    Joseph is a college student who has watched his father suffer from complications of type 2 diabetes over the past few years. In type 2 diabetes, the hormone insulin does not transmit its signal sufficiently. Because insulin normally removes sugar from the bloodstream and brings it into the body’s cells, diabetes causes blood sugar levels to not be regulated properly. This can cause damage to the cells of the body.

    Insulin bottle and syringe
    Figure \(\PageIndex{1}\) (CC BY-NC 2.0; Alden Chadwick via

    Diabetes can be treated with insulin injections, as shown above, as well as dietary modifications, but sometimes complications can still occur. Joseph’s father has some nerve damage, or neuropathy, in his feet due to his diabetes. This made his feet numb and so he didn’t notice when he got minor injuries to his feet, which led to some serious infections.

    Joseph is obese and knows that his weight plus a family history of diabetes increases his risk of getting diabetes himself. He wants to avoid the health issues that his father has suffered. He begins walking every day for exercise and starts to lose some weight. He also wants to improve his diet in order to lose more weight, lower his risk of diabetes, and improve his general health, but he is overwhelmed with all the different dietary advice he reads online and hears from his friends and family.

    Joseph’s father tells him to limit refined carbohydrates, such as white bread and rice because that is what he does to help keep his blood sugar at an acceptable level. But Joseph’s friend tells him that eating a diet high in carbohydrates and low in fat is a good way to lose weight. Joseph reads online that “eating clean” by eating whole, unprocessed foods and avoiding food with “chemicals” can help with weight loss. One piece of advice that everyone seems to agree on is that drinking enough water is good for overall health.

    All of this dietary advice may sound confusing, but you can better understand health conditions such as diabetes and the role of diet and nutrition by understanding chemistry. Chemistry is so much more than reactions in test tubes in a lab — it is the atoms, molecules, and reactions that make us who we are and keep us alive and functioning properly.
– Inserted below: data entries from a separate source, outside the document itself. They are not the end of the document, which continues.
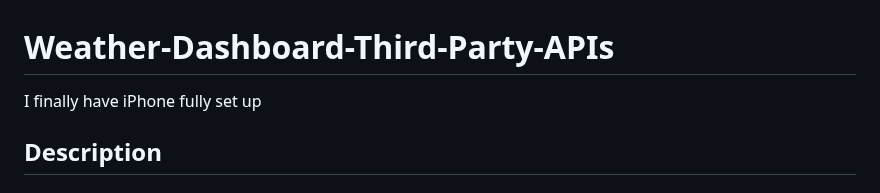
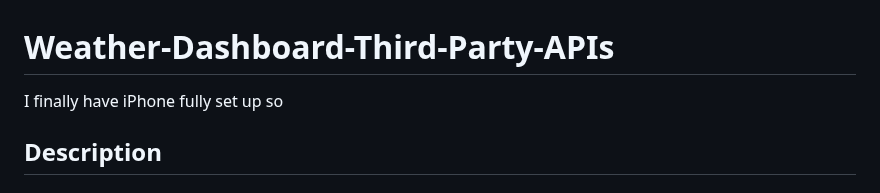
Before and after one commit to codingColinMcM/Weather-Dashboard-Third-Party-APIs, a Markdown page: README.md, the part around the change. Drawn GitHub-style.

```diff
--- a/README.md
+++ b/README.md
@@ -1,6 +1,6 @@
 # Weather-Dashboard-Third-Party-APIs
 
-I finally have iPhone fully set up
+I finally have iPhone fully set up so
 
 ## Description
 
```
Our diets are one of the main ways our bodies take in raw materials that are needed for the important chemical reactions that take place inside of us.

    Chapter Overview: Chemistry of Life

    As you read this chapter, you will learn more about how chemistry relates to our lives, health, and the foods we eat. Specifically, you will learn:

    • The nature of chemical substances, including elements and compounds and their component atoms and molecules.
    • The types and mechanism of formation of chemical bonds.
    • The structures and functions of biochemical compounds including carbohydrates, lipids, proteins, and nucleic acids such as DNA and RNA.
    • What chemical reactions are, how energy is involved in chemical reactions, how enzymes assist in chemical reactions, and what some types of biochemical reactions in living organisms are.
    • Properties of water and the importance of water for most biochemical processes.
    • What pH is and why maintaining a proper pH in the body is important for biochemical reactions.

    As you read the chapter, think about the following questions regarding Joseph’s situation and how diabetes and diet relate to the chemistry of life.

    1. Why do you think Joseph’s father having diabetes increases his risk of getting diabetes?
    2. What is the difference between refined (simple) carbohydrates and complex carbohydrates? Why are refined carbohydrates particularly problematic for people with diabetes?
    3. Insulin is a peptide hormone. In which class of biochemical compounds would you categorize insulin?
    4. Why is drinking enough water important for overall health? Can you drink too much water?
    5. Sometimes “eating clean” is described as avoiding “chemicals” in food. Think about the definition of “chemicals” and how it relates to what we eat.